Where an image appears in the data, omit it and reproduce the rest exactly.
· · ·
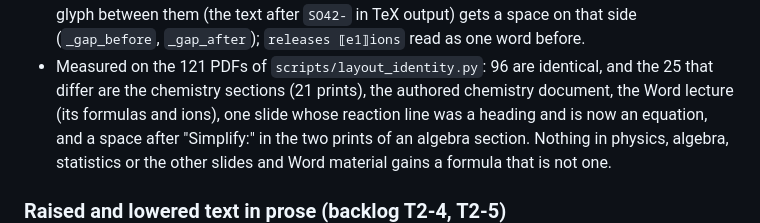
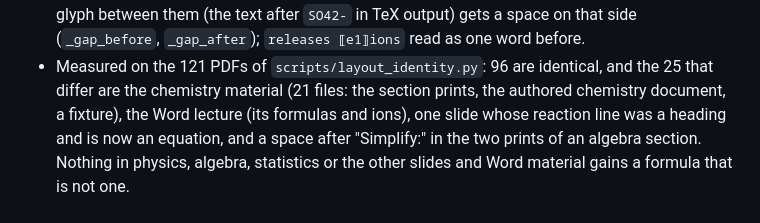
Before and after one commit to harishm17/readablestem, a Markdown page: docs/layout.md, the part around the change. Drawn GitHub-style.

```diff
--- a/docs/layout.md
+++ b/docs/layout.md
@@ -590,7 +590,7 @@ raised text (next section).
   glyph between them (the text after `SO42-` in TeX output) gets a space on that side
   (`_gap_before`, `_gap_after`); `releases ⟦e1⟧ions` read as one word before.
 - Measured on the 121 PDFs of `scripts/layout_identity.py`: 96 are identical, and the 25 that differ
-  are the chemistry sections (21 prints), the authored chemistry document, the Word lecture (its
+  are the chemistry material (21 files: the section prints, the authored chemistry document, a fixture), the Word lecture (its
   formulas and ions), one slide whose reaction line was a heading and is now an equation, and
   a space after "Simplify:" in the two prints of an algebra section. Nothing in physics, algebra,
   statistics or the other slides and Word material gains a formula that is not one.
```
Also changed, not shown: docs/chemistry.md (+2 -2 lines).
· · ·
- _Result_:
Before and after one commit to harishm17/readablestem, a Markdown page: docs/layout.md, the part around the change. Drawn GitHub-style.

```diff
--- a/docs/layout.md
+++ b/docs/layout.md
@@ -590,7 +590,7 @@ raised text (next section).
   glyph between them (the text after `SO42-` in TeX output) gets a space on that side
   (`_gap_before`, `_gap_after`); `releases ⟦e1⟧ions` read as one word before.
 - Measured on the 121 PDFs of `scripts/layout_identity.py`: 96 are identical, and the 25 that differ
-  are the chemistry sections (21 prints), the authored chemistry document, the Word lecture (its
+  are the chemistry material (21 files: the section prints, the authored chemistry document, a fixture), the Word lecture (its
   formulas and ions), one slide whose reaction line was a heading and is now an equation, and
   a space after "Simplify:" in the two prints of an algebra section. Nothing in physics, algebra,
   statistics or the other slides and Word material gains a formula that is not one.
```
Also changed, not shown: docs/chemistry.md (+2 -2 lines).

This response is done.